# Obtaining $\sqrt{r}$ from $r$ with quadratics

A real number $r>0$ is written. If there is a number $a$ written, we are allowed to write down $a+1$. If there are numbers $a,b$ written (possibly $a=b$ but they must be written twice in that case), we are allowed to write down the (0, 1, or 2) real roots of $x^2+ax+b$. Is it true that we can always eventually write down the number $\sqrt{r}$?

A particular case where this is certainly possible is if $\sqrt{r}$ is an integer. Starting with $r$, we can write down numbers $2s$ and $s^2$ for some integer $s>0$. The root of $x^2+2sx+s^2$ is $x=-s$, so we can now get all integers at least $-s$. This includes all positive integers.

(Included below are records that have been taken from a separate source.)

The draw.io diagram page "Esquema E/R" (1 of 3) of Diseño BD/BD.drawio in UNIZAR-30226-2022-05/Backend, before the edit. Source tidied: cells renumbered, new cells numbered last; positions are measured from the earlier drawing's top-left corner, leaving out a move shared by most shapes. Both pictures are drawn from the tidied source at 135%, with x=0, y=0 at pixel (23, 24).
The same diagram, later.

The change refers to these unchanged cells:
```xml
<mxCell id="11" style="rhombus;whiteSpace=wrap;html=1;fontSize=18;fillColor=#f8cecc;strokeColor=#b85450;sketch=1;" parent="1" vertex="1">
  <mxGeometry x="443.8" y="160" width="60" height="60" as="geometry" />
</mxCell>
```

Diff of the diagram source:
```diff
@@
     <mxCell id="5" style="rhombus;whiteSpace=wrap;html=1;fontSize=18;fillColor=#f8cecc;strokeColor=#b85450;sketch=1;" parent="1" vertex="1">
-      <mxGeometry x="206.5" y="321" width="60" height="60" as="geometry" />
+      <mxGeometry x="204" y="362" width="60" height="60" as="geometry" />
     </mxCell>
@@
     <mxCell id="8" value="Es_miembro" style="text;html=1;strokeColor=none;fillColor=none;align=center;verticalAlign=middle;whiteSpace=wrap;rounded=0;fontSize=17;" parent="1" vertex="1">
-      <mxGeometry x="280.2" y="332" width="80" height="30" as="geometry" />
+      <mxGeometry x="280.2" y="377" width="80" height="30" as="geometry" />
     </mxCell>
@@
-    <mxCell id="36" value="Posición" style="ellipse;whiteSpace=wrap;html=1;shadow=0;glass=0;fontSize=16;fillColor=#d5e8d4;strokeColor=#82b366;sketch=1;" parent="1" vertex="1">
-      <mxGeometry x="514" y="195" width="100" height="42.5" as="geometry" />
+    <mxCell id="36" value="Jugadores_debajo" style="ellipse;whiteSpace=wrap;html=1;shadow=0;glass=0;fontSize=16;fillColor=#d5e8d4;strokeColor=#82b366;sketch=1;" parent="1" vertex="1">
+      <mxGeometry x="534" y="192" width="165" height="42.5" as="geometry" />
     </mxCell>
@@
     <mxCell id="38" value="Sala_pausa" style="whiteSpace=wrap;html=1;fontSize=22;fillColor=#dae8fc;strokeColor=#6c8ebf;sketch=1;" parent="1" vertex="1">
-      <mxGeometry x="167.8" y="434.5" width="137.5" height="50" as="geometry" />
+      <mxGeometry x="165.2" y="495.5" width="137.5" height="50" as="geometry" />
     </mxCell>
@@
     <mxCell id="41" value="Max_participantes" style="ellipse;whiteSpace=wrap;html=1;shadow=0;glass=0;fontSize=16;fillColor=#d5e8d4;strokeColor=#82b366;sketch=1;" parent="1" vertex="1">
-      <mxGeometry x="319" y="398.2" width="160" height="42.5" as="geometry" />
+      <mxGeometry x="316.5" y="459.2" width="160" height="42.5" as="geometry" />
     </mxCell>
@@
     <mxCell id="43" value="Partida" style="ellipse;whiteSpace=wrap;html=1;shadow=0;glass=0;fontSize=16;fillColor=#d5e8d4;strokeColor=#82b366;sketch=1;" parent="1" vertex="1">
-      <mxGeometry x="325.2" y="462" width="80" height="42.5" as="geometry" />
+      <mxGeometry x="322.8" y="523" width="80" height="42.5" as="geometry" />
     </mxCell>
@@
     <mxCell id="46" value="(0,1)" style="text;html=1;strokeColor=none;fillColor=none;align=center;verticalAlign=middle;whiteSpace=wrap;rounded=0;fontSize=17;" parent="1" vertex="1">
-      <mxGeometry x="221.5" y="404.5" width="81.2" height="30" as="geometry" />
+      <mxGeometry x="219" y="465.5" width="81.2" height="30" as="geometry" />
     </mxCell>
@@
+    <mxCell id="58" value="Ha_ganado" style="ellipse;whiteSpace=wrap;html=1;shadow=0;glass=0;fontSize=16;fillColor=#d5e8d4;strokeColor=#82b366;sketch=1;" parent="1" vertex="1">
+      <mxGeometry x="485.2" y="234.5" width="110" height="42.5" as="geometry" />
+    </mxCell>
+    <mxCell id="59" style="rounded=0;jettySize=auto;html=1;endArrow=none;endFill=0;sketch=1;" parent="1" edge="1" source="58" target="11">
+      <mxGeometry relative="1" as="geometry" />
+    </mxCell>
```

• It also works for $r=2$: Take $a = 4$ and $b = 2$ and note that $(\sqrt 2 - 2)^2 + a (\sqrt 2 -2 ) + b = 0$. Hence you can 'write down' $\sqrt 2 -2$ and consequently $\sqrt r = \sqrt 2$. Mar 27, 2018 at 9:53
• (I think the question would be easier to understand if phrased in terms of sets: Let $r > 0$ a real number and denote $S\subset \mathbb{R}$ the set inductively defined by: (1) $r\in S$, (2) $x\in S \Rightarrow x +1 \in S$, (3) $a,b\in S \Rightarrow$ reals roots of $x^2+a x + b$ lie in $S$. Question: Is $\sqrt{r}\in S$?) Mar 27, 2018 at 9:59

Given $$r>0$$, we have $$r+1$$.

So, we have the roots of $$x^2+(r+1)x+r=(x+r)(x+1)$$, which are $$-r$$ and $$-1$$.

Adding $$1$$ to $$-1$$, we have $$0$$, and thus we have the roots of $$x^2+0x-r$$, so we have $$\sqrt{r}$$.

• Nice. You need a few \$ symbols on the last line. Mar 27, 2018 at 10:50
• The key was getting 0. Nice. Feb 3, 2019 at 6:20